TASK BRIEF:
Scan the entries below for the word "TrendingUp", then copy each line that holds it.

(Records from a dataset)
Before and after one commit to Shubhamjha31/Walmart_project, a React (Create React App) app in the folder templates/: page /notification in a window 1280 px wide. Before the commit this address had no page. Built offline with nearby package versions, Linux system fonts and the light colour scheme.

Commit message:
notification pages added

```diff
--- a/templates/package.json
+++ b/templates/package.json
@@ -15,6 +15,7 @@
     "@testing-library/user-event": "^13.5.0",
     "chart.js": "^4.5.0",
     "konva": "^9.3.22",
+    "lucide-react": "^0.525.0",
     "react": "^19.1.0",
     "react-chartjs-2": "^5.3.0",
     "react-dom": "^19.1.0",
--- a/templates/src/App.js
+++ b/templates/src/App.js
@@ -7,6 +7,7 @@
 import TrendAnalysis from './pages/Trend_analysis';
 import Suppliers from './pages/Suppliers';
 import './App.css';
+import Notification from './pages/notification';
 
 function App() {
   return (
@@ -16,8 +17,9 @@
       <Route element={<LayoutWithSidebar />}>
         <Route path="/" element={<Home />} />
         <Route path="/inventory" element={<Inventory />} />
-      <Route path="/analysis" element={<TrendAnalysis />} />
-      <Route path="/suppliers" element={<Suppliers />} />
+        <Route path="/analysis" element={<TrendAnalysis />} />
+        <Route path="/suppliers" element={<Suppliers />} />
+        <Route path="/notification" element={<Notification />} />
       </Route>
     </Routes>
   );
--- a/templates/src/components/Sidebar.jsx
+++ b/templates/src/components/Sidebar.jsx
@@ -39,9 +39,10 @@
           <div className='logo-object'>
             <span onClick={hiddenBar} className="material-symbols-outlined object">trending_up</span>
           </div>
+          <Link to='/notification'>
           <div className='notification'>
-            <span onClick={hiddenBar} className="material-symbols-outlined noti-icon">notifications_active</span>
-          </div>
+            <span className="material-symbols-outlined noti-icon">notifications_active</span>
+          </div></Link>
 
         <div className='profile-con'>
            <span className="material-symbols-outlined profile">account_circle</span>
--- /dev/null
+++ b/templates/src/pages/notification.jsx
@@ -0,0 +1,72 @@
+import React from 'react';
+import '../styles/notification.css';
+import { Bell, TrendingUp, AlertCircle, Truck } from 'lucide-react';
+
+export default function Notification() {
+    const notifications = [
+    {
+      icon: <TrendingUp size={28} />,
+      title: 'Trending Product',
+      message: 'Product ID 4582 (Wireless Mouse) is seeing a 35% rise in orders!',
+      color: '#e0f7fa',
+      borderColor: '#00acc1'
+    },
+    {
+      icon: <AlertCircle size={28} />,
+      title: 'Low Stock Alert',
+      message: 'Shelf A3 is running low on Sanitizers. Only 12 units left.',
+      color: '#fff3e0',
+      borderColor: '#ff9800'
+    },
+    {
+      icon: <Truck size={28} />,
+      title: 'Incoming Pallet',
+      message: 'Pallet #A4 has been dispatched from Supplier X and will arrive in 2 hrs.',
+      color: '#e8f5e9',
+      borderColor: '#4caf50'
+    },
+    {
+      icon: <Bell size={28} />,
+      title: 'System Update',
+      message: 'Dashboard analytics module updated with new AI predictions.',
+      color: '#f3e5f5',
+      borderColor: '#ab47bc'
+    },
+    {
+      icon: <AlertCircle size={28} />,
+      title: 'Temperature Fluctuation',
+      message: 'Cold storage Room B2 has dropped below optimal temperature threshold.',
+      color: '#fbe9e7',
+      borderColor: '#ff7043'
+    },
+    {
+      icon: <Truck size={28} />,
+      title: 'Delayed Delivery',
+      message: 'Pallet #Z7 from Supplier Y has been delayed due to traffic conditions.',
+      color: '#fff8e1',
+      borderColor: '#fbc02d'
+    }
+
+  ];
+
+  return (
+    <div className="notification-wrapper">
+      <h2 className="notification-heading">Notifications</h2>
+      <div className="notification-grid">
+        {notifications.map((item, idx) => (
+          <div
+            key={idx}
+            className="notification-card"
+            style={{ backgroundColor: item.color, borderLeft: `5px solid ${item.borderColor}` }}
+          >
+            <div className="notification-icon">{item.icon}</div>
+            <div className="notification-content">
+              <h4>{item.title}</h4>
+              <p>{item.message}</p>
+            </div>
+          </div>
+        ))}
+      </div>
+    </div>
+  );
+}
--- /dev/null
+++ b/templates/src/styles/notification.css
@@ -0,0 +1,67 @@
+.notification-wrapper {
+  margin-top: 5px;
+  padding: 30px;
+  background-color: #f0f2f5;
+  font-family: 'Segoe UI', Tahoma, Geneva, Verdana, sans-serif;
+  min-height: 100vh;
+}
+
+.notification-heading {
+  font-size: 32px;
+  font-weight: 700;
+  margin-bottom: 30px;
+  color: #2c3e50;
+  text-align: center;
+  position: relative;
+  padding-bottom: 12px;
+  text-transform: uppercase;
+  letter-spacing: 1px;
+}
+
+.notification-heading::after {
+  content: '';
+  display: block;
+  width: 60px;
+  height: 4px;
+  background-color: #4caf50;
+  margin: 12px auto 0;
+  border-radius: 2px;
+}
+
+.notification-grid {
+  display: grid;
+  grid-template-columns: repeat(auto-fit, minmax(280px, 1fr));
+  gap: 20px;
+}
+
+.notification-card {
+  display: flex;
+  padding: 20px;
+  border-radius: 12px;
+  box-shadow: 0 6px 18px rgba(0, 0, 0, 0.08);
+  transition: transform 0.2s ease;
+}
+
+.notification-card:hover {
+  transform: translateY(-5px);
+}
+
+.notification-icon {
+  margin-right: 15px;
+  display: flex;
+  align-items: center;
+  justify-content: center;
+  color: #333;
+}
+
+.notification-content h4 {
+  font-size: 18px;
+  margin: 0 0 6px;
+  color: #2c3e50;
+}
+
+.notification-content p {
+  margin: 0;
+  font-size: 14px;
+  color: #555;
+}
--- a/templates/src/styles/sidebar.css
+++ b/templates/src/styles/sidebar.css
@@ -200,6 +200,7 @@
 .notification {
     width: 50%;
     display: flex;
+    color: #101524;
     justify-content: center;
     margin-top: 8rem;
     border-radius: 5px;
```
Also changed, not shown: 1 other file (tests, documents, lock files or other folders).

---

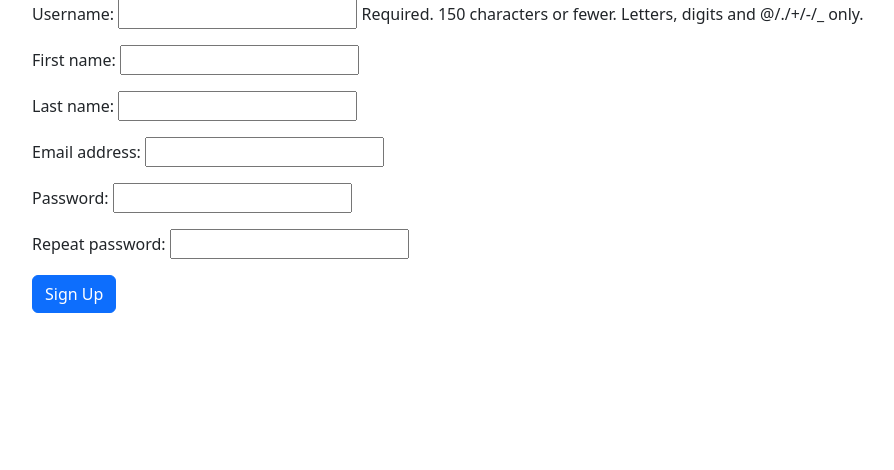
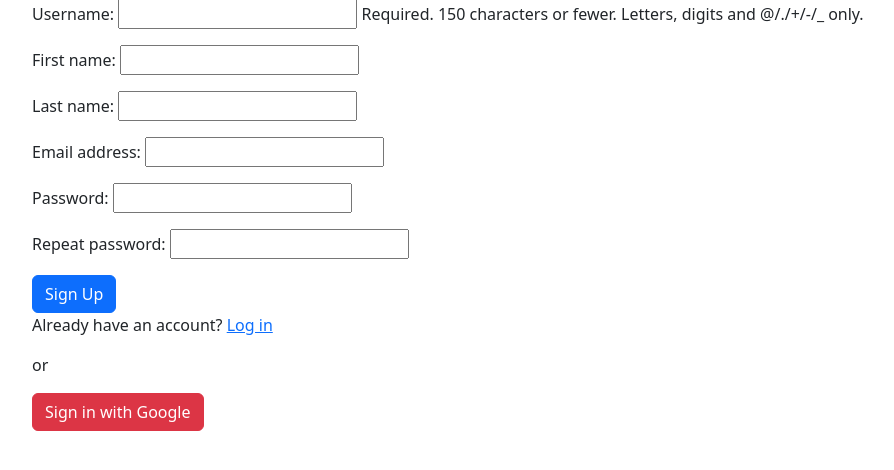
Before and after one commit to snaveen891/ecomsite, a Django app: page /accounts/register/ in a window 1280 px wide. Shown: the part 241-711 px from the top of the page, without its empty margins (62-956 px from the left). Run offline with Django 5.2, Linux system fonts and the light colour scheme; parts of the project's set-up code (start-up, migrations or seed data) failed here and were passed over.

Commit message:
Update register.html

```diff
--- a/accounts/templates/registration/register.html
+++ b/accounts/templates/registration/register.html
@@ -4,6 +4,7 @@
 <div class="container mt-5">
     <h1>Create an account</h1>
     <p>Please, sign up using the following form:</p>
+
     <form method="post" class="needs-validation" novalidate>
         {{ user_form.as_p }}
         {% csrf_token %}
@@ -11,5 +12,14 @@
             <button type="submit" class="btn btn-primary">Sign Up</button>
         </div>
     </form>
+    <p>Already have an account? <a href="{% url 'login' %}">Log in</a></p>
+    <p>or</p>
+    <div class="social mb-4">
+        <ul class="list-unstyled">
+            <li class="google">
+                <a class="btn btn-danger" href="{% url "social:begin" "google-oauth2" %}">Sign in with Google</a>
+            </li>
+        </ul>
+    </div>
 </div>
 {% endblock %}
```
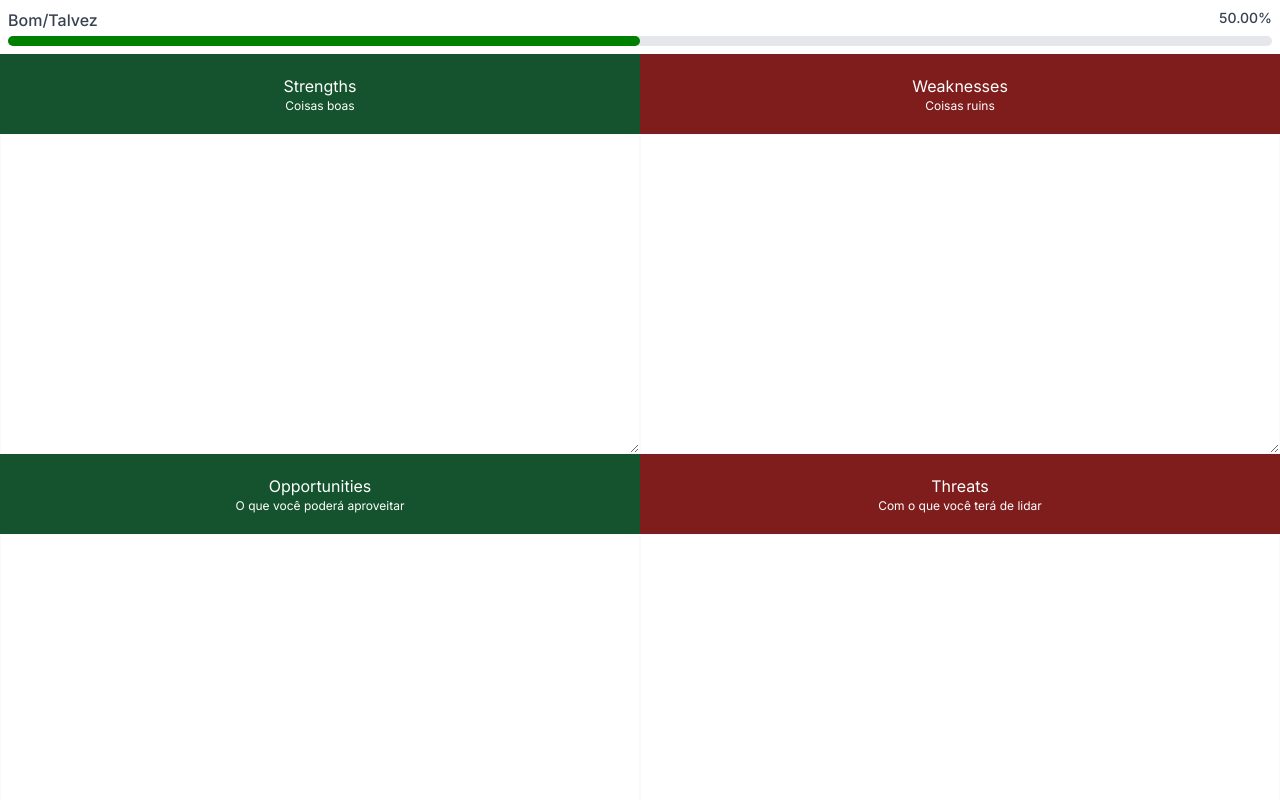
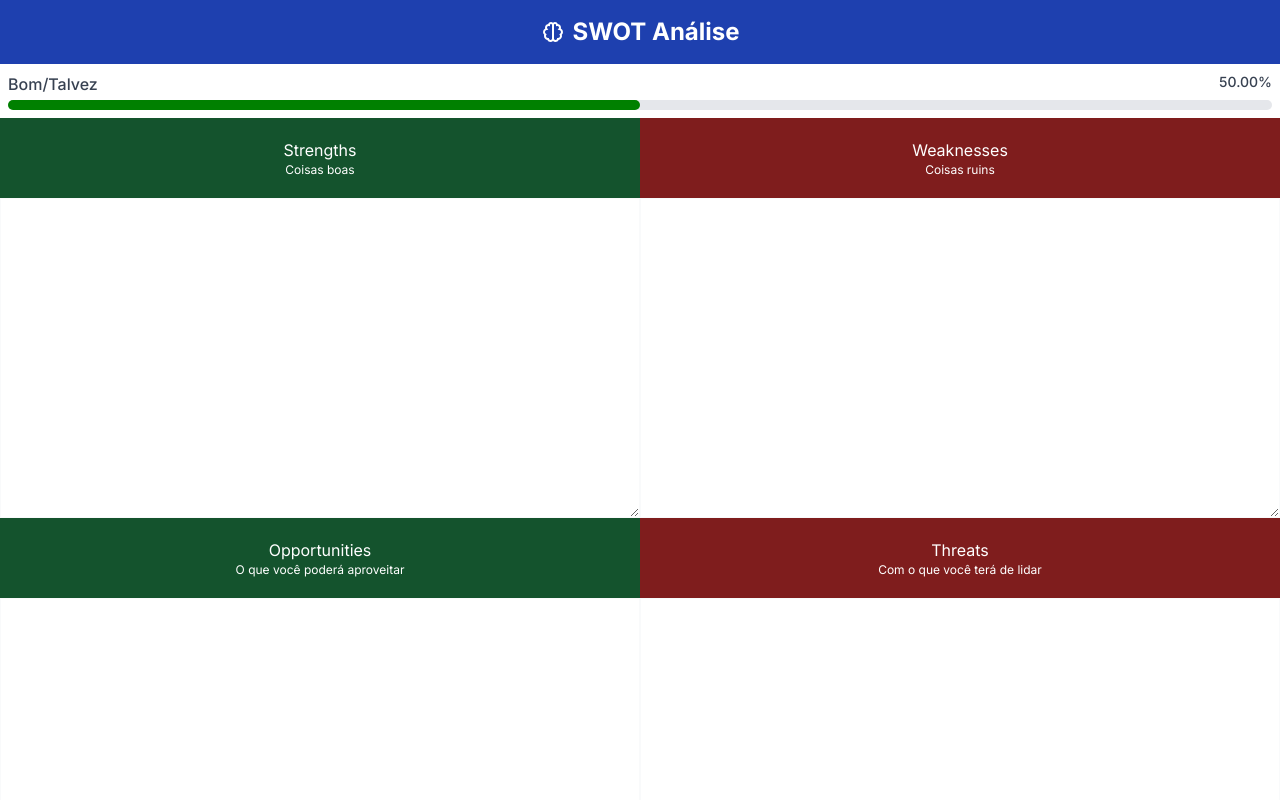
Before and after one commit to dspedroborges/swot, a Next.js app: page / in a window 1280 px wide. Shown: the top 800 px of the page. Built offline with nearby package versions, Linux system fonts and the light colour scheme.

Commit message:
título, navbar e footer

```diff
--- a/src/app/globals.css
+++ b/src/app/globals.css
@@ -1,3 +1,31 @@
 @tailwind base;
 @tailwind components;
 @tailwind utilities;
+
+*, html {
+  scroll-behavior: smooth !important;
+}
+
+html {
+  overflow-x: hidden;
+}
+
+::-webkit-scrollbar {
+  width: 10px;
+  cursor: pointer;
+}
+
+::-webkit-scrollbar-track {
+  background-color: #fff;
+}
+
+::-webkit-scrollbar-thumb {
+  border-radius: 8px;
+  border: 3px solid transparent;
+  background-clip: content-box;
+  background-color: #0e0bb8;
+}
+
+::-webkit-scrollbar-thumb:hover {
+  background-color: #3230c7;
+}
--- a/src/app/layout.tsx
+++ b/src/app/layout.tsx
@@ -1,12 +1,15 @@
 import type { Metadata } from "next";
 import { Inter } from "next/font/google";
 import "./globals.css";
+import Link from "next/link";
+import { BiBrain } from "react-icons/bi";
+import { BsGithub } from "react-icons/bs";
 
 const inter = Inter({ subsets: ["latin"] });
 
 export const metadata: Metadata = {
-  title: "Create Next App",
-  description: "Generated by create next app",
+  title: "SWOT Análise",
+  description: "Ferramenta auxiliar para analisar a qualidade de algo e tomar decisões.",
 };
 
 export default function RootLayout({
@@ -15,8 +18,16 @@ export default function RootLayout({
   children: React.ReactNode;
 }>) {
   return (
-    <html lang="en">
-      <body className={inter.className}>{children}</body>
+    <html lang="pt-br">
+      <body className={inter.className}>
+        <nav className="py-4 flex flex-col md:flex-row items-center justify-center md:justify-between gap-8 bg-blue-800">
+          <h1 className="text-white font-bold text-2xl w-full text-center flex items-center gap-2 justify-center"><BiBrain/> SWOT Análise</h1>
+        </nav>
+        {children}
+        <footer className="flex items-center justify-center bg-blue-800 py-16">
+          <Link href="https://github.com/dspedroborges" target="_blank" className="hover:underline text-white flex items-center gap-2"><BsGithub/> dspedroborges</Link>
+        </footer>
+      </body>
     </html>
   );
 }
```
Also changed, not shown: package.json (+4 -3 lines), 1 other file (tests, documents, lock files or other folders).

ANSWER TO THIS EXERCISE:
+import { Bell, TrendingUp, AlertCircle, Truck } from 'lucide-react';
+      icon: <TrendingUp size={28} />,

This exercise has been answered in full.